→ Exercise goal
Show all lines of the entries in which the word "Orchestrator" is found.

→ Material provided
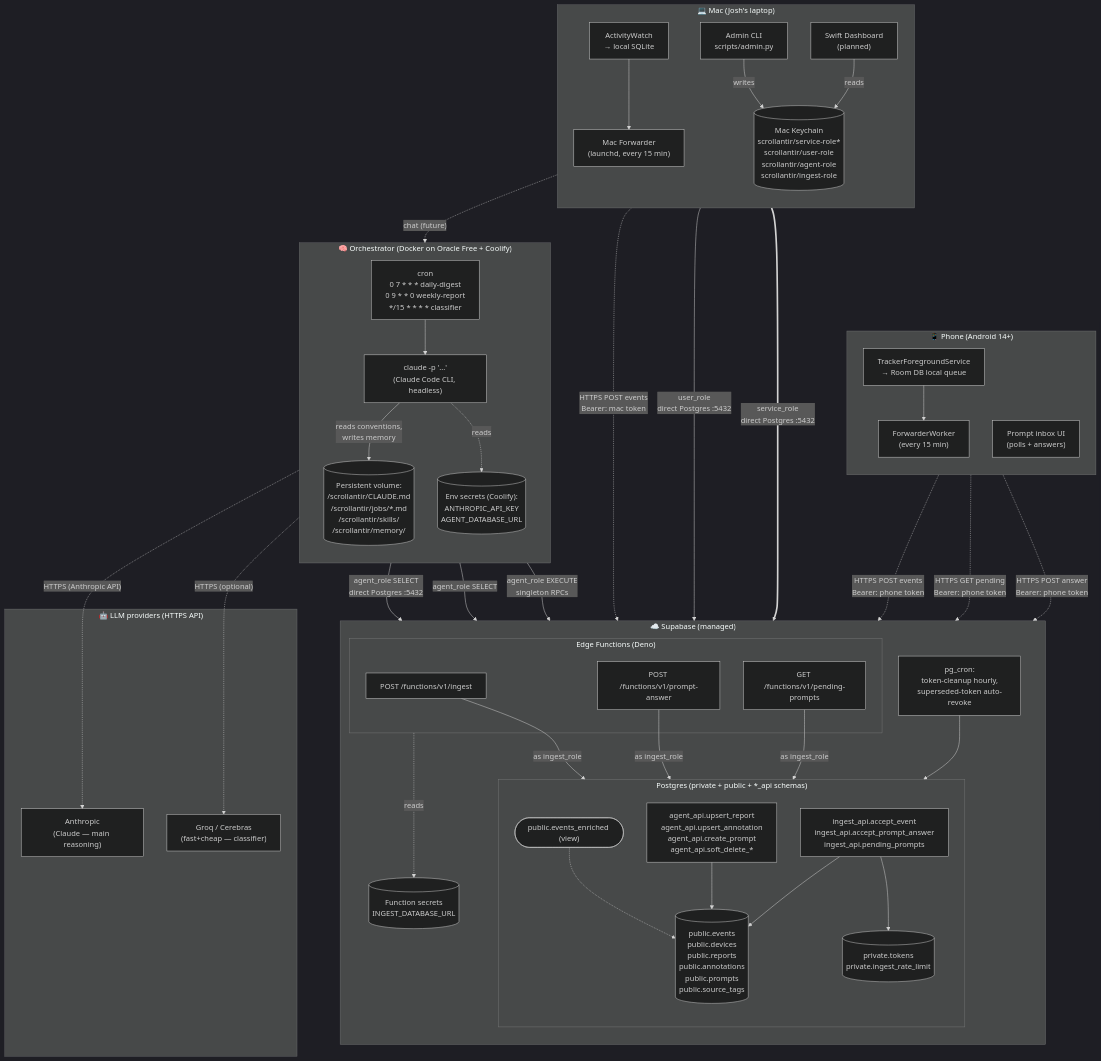
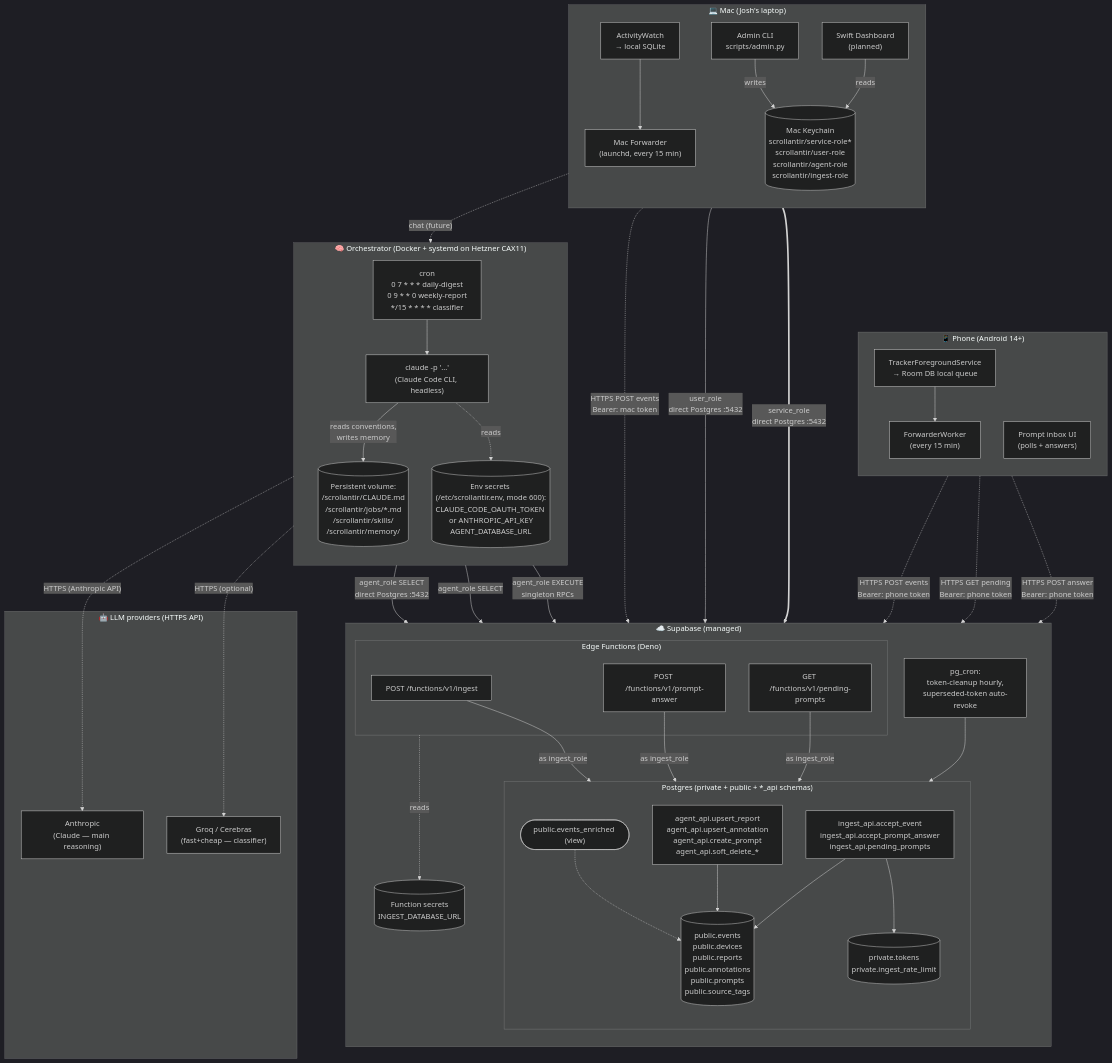
The second of 7 diagrams in docs/data-flow.md (scaryjoshie/scrollantir), drawn with Mermaid (dark theme) before and after one commit. The commit also changed other lines of this file and 7 other files, not shown here.

```diff
--- a/docs/data-flow.md
+++ b/docs/data-flow.md
@@ -123,12 +123,12 @@
   end
 
   %% ═════════ Orchestrator ═════════
-  subgraph ORCH["🧠 Orchestrator (Docker on Oracle Free + Coolify)"]
+  subgraph ORCH["🧠 Orchestrator (Docker + systemd on Hetzner CAX11)"]
     direction TB
     OrchCron["cron<br/>0 7 * * *   daily-digest<br/>0 9 * * 0   weekly-report<br/>*/15 * * * *  classifier"]
     OrchCLI["claude -p '...'<br/>(Claude Code CLI, headless)"]
     OrchFS[("Persistent volume:<br/>/scrollantir/CLAUDE.md<br/>/scrollantir/jobs/*.md<br/>/scrollantir/skills/<br/>/scrollantir/memory/")]
-    OrchEnv[("Env secrets (Coolify):<br/>ANTHROPIC_API_KEY<br/>AGENT_DATABASE_URL")]
+    OrchEnv[("Env secrets (/etc/scrollantir.env, mode 600):<br/>CLAUDE_CODE_OAUTH_TOKEN or ANTHROPIC_API_KEY<br/>AGENT_DATABASE_URL")]
     OrchCron --> OrchCLI
     OrchCLI -- "reads conventions,<br/>writes memory" --> OrchFS
     OrchCLI -. "reads" .-> OrchEnv
```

→ Task response
   %% ═════════ Orchestrator ═════════
-  subgraph ORCH["🧠 Orchestrator (Docker on Oracle Free + Coolify)"]
+  subgraph ORCH["🧠 Orchestrator (Docker + systemd on Hetzner CAX11)"]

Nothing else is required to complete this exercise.